Effects on Organization and ATS Future
The effect of the controversy arising from these events has been devastating for ATS. While ATS has previously experienced precarious financial moments, this period has eroded core capacities of the organization. Fiscal impacts were immediate. A 10th anniversary fundraiser was postponed; a large foundation grant was returned because we could not meet our objectives; other forms of giving contracted. Monthly expenses significantly outpace revenue and our savings have been drawn down. Four Board members resigned, a co-guiding teacher departed, two affiliate centers – Boston and Nashville – are dissociating from ATS, and our Executive Director is planning to depart at the end of his contract period. Each member of our Teachers Council has expressed a wish to dissociate themselves from Mr. Levine – to begin again and share teachings in a new form with students.
During the course of the investigation, the Board of Directors, Teachers Council and Executive Leadership explored a number of financial models and collaborative arrangements that would allow ATS to remain a viable, healthy organization. We were unable to find a solution.
With deep sadness, we announce that ATS will close the doors to its Melrose, Santa Monica and San Francisco centers on Sept 30, 2018. Know that the impact of losing a spiritual community has been given every possible consideration. We understand that many of you have been sangha members from the very beginning. Our commitment moving forward is to be available and be present for the grief or anger or confusion that may arise.
While we have tried to navigate this time with as much skill as we have, we know that these events are a lot and land in different ways for you. To the extent that we can be of support, we wish to be available for you. We will be holding community sessions in Los Angeles and San Francisco, and the teachers will use class time, when appropriate, to help digest all of this. Please know that we’re also part of the sangha – none of this has been easy and we’re experiencing our own forms of loss.
The refuge of Buddha, Dharma and Sangha is supported by people and places, but is never dependent on a person or a place.
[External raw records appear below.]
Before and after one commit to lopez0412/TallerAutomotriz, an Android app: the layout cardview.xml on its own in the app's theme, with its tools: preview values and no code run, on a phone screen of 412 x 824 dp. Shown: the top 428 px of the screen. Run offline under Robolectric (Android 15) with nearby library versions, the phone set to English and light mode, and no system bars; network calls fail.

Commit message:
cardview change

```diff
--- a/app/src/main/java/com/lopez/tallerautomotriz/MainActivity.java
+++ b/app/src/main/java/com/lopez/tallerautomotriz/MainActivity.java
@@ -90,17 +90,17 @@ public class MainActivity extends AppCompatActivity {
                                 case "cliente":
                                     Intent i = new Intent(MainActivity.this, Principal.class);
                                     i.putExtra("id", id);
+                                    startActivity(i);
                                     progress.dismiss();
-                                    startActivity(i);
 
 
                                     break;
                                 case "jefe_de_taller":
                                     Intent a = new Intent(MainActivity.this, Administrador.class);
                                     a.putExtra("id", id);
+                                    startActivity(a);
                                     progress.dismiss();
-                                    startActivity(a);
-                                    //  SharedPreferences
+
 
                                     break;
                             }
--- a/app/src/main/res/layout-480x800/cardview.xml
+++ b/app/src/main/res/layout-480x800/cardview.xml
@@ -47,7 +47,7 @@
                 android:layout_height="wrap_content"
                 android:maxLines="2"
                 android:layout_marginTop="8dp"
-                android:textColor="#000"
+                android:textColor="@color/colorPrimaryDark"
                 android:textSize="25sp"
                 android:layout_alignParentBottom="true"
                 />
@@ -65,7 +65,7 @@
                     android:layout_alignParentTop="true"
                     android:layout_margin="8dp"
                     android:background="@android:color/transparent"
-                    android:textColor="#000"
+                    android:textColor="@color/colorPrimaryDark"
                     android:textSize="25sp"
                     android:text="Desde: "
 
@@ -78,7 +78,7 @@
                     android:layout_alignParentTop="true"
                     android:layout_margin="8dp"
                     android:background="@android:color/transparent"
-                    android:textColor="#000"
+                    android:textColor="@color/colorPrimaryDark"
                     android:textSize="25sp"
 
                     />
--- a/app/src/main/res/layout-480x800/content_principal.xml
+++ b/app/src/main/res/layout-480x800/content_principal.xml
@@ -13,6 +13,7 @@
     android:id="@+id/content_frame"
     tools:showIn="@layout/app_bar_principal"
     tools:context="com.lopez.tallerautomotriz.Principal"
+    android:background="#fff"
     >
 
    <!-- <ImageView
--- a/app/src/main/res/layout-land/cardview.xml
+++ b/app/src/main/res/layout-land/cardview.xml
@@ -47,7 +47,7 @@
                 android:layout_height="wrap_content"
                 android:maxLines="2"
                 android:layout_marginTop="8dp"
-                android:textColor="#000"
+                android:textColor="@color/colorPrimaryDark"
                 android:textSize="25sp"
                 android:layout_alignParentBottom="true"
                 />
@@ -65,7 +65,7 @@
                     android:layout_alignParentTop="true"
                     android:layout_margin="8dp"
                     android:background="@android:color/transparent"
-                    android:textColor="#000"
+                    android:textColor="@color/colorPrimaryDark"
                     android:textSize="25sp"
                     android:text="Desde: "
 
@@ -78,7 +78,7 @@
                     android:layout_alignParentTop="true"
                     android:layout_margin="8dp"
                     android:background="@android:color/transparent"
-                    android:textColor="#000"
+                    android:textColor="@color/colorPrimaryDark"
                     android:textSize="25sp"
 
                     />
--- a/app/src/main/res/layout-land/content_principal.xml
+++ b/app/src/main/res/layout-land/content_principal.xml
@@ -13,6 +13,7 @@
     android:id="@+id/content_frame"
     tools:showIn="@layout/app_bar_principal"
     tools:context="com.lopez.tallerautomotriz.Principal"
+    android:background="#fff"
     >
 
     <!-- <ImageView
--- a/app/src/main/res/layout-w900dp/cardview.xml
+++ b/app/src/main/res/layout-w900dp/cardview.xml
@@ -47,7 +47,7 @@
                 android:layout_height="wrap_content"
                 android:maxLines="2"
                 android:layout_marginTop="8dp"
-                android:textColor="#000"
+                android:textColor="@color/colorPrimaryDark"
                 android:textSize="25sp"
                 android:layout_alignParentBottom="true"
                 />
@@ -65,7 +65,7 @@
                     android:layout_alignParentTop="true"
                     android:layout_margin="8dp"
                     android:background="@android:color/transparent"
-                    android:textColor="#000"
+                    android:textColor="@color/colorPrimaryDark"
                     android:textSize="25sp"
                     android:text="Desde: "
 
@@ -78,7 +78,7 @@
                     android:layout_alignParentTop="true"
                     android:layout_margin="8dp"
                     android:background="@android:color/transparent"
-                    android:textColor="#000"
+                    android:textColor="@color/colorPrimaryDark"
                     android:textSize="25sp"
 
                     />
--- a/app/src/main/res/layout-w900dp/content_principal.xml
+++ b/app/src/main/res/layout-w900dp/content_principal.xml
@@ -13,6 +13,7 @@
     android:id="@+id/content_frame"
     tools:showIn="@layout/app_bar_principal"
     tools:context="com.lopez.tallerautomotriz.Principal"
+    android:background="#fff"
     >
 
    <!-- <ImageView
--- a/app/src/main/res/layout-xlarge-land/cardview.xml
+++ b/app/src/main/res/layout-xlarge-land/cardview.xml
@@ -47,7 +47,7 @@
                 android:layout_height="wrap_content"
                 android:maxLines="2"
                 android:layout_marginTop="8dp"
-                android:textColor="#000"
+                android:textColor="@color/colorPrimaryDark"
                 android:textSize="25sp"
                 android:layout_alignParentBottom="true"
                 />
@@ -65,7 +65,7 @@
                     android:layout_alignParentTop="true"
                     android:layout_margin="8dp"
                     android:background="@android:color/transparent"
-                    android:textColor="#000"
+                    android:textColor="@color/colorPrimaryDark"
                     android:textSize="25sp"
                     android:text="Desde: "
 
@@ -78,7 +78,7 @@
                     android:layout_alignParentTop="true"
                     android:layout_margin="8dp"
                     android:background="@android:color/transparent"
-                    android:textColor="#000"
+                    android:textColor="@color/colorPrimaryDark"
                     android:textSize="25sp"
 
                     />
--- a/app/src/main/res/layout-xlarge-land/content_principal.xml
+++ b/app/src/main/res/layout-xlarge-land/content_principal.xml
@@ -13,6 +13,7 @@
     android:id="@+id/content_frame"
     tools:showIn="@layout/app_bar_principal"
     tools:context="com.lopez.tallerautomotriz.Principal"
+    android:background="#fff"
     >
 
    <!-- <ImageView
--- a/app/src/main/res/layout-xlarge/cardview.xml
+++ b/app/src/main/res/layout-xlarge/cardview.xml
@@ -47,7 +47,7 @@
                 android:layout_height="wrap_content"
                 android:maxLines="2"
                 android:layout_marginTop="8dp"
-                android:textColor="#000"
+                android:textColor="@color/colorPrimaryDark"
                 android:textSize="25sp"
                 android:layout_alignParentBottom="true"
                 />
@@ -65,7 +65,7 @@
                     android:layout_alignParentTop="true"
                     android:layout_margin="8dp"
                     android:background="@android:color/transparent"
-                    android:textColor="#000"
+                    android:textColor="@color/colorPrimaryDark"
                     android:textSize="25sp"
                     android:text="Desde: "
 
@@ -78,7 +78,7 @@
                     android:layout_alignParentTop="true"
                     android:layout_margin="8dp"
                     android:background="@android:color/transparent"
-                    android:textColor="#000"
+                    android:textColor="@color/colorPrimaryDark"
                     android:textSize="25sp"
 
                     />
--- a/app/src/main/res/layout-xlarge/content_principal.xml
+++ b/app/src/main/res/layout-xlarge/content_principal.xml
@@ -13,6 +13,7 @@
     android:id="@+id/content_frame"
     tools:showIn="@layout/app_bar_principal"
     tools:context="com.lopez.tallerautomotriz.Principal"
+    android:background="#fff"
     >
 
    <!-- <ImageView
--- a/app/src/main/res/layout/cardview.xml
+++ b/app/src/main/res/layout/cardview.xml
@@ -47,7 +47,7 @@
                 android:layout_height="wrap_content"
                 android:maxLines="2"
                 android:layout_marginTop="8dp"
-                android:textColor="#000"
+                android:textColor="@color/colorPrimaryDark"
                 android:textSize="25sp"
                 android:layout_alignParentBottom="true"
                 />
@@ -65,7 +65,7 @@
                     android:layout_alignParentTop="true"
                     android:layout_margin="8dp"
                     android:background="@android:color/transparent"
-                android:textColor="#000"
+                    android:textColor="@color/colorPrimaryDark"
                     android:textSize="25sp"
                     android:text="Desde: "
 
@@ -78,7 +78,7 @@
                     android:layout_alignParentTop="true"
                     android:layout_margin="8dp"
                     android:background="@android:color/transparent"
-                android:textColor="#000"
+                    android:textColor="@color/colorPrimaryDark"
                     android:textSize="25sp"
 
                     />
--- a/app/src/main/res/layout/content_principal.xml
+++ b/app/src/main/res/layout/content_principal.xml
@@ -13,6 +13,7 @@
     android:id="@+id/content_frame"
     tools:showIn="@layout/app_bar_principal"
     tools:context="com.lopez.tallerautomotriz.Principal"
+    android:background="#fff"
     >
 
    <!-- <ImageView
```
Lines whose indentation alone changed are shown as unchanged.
Though ATS is ending, the Dharma, as always, continues. The ripples and resonances of goodness and sincerity continue.
Our teachers and facilitators are actively transitioning to new offerings, groups and spaces to ensure that former ATS communities across the country are supported going forward. In Los Angeles, JoAnna Hardy has announced the formation of the Meditation Coalition, which Mary Stancavage, Cheryl Slean and some ATS facilitators will be joining. In San Francisco, Vinny Ferraro is in process looking to rent space for the Friday night class. Matthew Brensilver will remain accessible and is committed to serving the sangha in a sustained way. Nashville ATS will continue in the same location as Wild Heart Meditation Center. In Boston, Chris Crotty is committed to ensuring long-term sustainability of sangha in that city and on the east coast. We will announce more details as they come.
For the next months, Vinny Ferraro’s September weekend retreat will continue as planned, the New Years’ retreat with Cheryl Slean and Dave Smith will be held again in Malibu, and the Women’s Retreat with Mary and JoAnna will be held once again at Joshua Tree in January 2019.
We will update you as details are finalized.
To our beloved community, we are humbled, we are heartbroken, and we grieve with you.
ATS Board of Directors
ATS Grievance Council
ATS Teachers Council